“We always celebrated like with birthdays and anniversaries, it was pretty important for them, and for the memories” he said.

John remembers finding out his wife Sue was expecting twins.

“I was freaked out, actually!” he laughed.

“All I could imagine was three car seats across the back seat of the car. And that’s what we had. But yes, that was a pretty special time.” He now boasts nine grandchildren aged seven to 18, but no more twins.

His advice for fathers in 2020?

“Enjoy your children and grandchildren while they are young, and give them memories to look back on.”

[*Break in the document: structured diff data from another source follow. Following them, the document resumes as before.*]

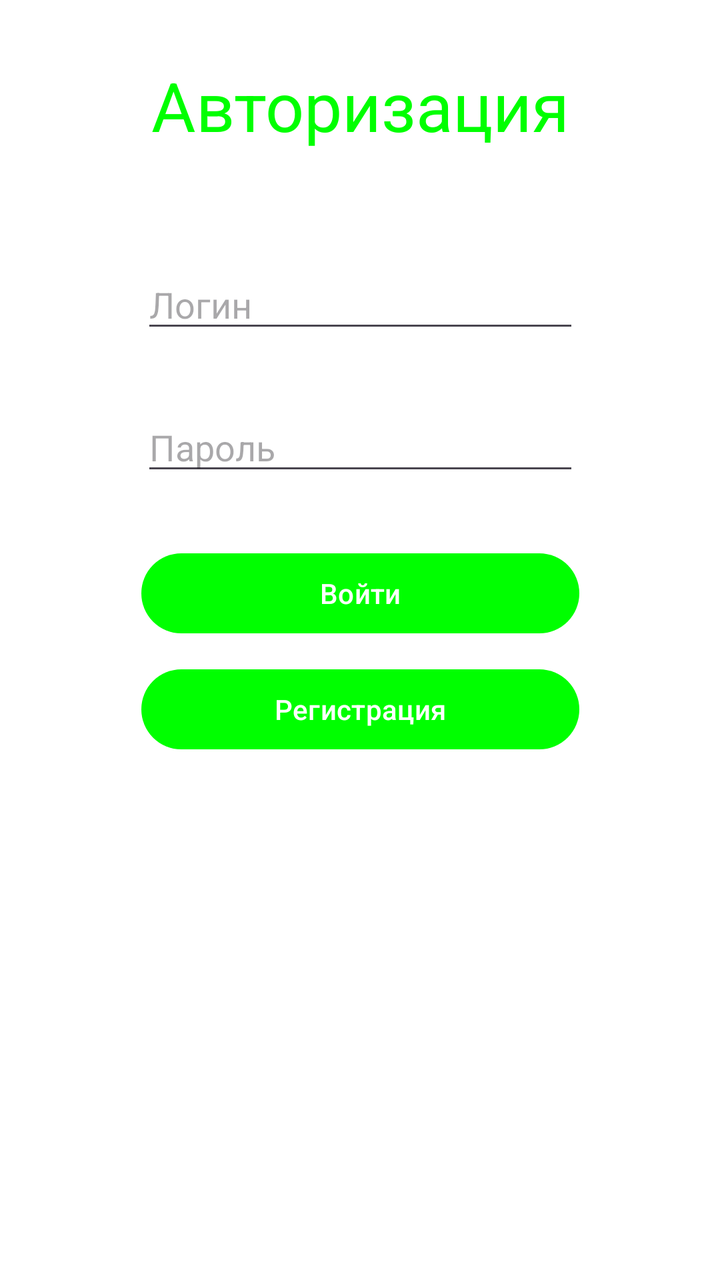
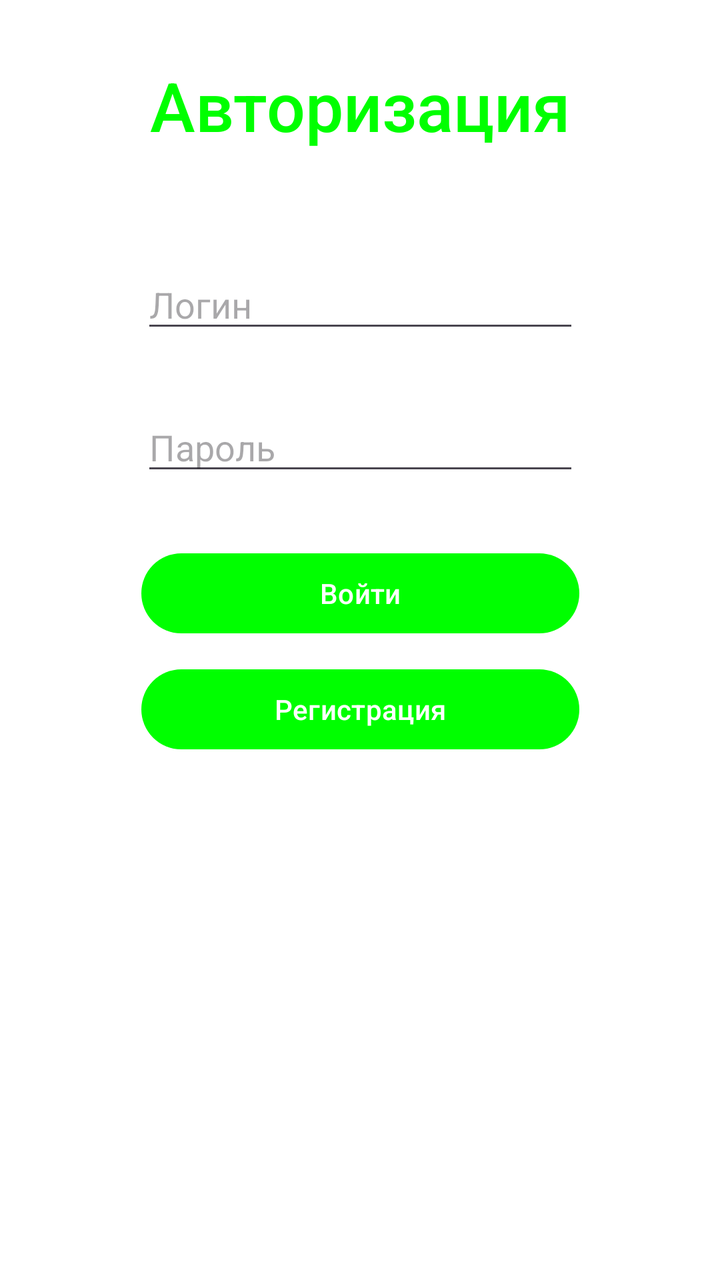

An Android layout rendered at two revisions. The XML below is the earlier revision; the diff shows what the commit changed to produce the second picture.
<!-- AndroidManifest.xml: application theme Base.Theme.Project1 -->
<!-- res/layout/activity_main.xml -->
<?xml version="1.0" encoding="utf-8"?>
<androidx.constraintlayout.widget.ConstraintLayout xmlns:android="http://schemas.android.com/apk/res/android"
    xmlns:app="http://schemas.android.com/apk/res-auto"
    xmlns:tools="http://schemas.android.com/tools"
    android:id="@+id/main"
    android:layout_width="match_parent"
    android:layout_height="match_parent"
    tools:context=".MainActivity">

    <TextView
        android:id="@+id/textView2"
        android:layout_width="219dp"
        android:layout_height="50dp"
        android:layout_marginTop="30dp"
        android:text="Авторизация"
        android:textAlignment="center"
        android:textSize="34sp"
        app:layout_constraintEnd_toEndOf="parent"
        app:layout_constraintStart_toStartOf="parent"
        app:layout_constraintTop_toTopOf="parent" />

    <EditText
        android:id="@+id/editTextText"
        android:layout_width="219dp"
        android:layout_height="wrap_content"
        android:layout_marginTop="50dp"
        android:ems="10"
        android:hint="Логин"
        android:inputType="text"
        app:layout_constraintEnd_toEndOf="parent"
        app:layout_constraintStart_toStartOf="parent"
        app:layout_constraintTop_toBottomOf="@+id/textView2" />

    <EditText
        android:id="@+id/editTextTextPassword"
        android:layout_width="219dp"
        android:layout_height="wrap_content"
        android:layout_marginTop="30dp"
        android:ems="10"
        android:hint="Пароль"
        android:inputType="textPassword"
        app:layout_constraintEnd_toEndOf="parent"
        app:layout_constraintStart_toStartOf="parent"
        app:layout_constraintTop_toBottomOf="@+id/editTextText" />

    <Button
        android:id="@+id/Login_Login_Button"
        android:layout_width="219dp"
        android:layout_height="wrap_content"
        android:layout_marginTop="30dp"
        android:text="Войти"
        app:layout_constraintEnd_toEndOf="parent"
        app:layout_constraintStart_toStartOf="parent"
        app:layout_constraintTop_toBottomOf="@+id/editTextTextPassword" />

    <Button
        android:id="@+id/Login_Register_Button"
        android:layout_width="219dp"
        android:layout_height="0dp"
        android:layout_marginTop="10dp"
        android:text="Регистрация"
        app:layout_constraintEnd_toEndOf="parent"
        app:layout_constraintStart_toStartOf="parent"
        app:layout_constraintTop_toBottomOf="@+id/Login_Login_Button" />

</androidx.constraintlayout.widget.ConstraintLayout>
<!-- resources referenced by this layout -->
<resources>
  <style name="Base.Theme.Project1" parent="Theme.Material3.DayNight.NoActionBar">
          <item name="colorPrimary">@color/lightGreen</item>
          <item name="colorOnPrimary">@color/white</item>
          <item name="android:colorBackground"> @color/white</item>
          <item name="colorSurface"> @color/white</item>
          <item name="colorOnSurface">@color/white</item>
          <item name="android:statusBarColor">@color/white</item>
          <item name="android:textColor">@color/lightGreen</item>
          <item name="android:colorButtonNormal">@color/white</item>
          <item name="tint">@color/lightGreen</item>
      </style>
  <color name="lightGreen">#00FF00</color>
  <color name="white">#FFFFFF</color>
</resources>

<!-- the commit's change to res/layout/activity_main.xml (unified diff, before → after) -->
@@ -17,7 +17,8 @@
         android:textSize="34sp"
         app:layout_constraintEnd_toEndOf="parent"
         app:layout_constraintStart_toStartOf="parent"
-        app:layout_constraintTop_toTopOf="parent" />
+        app:layout_constraintTop_toTopOf="parent"
+        style="@style/TextAppearance.AppCompat.Title."/>
 
     <EditText
         android:id="@+id/editTextText"
<!-- resource entries referenced after the edit -->
@@ -1,5 +1,9 @@
 <!-- resources referenced by this layout -->
 <resources>
+  <style name="TextAppearance.AppCompat.Title.">
+          <item name="itemTextAppearanceActiveBoldEnabled">true</item>
+          <item name="android:textColor">@color/lightGreen</item>
+      </style>
   <style name="Base.Theme.Project1" parent="Theme.Material3.DayNight.NoActionBar">
           <item name="colorPrimary">@color/lightGreen</item>
           <item name="colorOnPrimary">@color/white</item>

“It’s an unusual year that we hope is to never be repeated. I just hope people are safe and well, on Father’s Day and every other day,” John said.

Henry Milne – four generations, Nangiloc

CITRUS runs in the blood of the Milne family from Nangiloc, as 84-year-old Henry Milne remembers well.

“We were at Nangiloc for over 60 years.”

“We were trying to grow oranges. Well, we were trying to sell oranges,” he laughed.

“It’s easy to grow ‘em, the trick is to sell them at a profit, and get paid.”

Henry and his wife Lyn moved to Red Cliffs seven years ago, but still have their old farmhouse at Nangiloc next to sons, Doug and Brett.

Known as the family historian, one of Henry’s pastimes these days is sifting through his collection of family photo albums.

It now boasts his five children, 12 grandchildren, and four great-grandchildren.

Henry was born in “the Cooee guesthouse”, then Red Cliffs hospital, in January 1936.

“I went to school at Cardross, and later the Mildura High School.”

He was the youngest of six children, the baby of the family.

“And I’m the last one left of that lot,” he said.

Having now seen generations of Father’s Days, Henry reminisced on his first.

“I would have been on my father’s hip at one year old,” he said.

His advice to fathers in 2020 is simple.

“Spend time with the kids. Because you’ve only got ‘em once.”

Happy Father’s Day to the Dads across Sunraysia.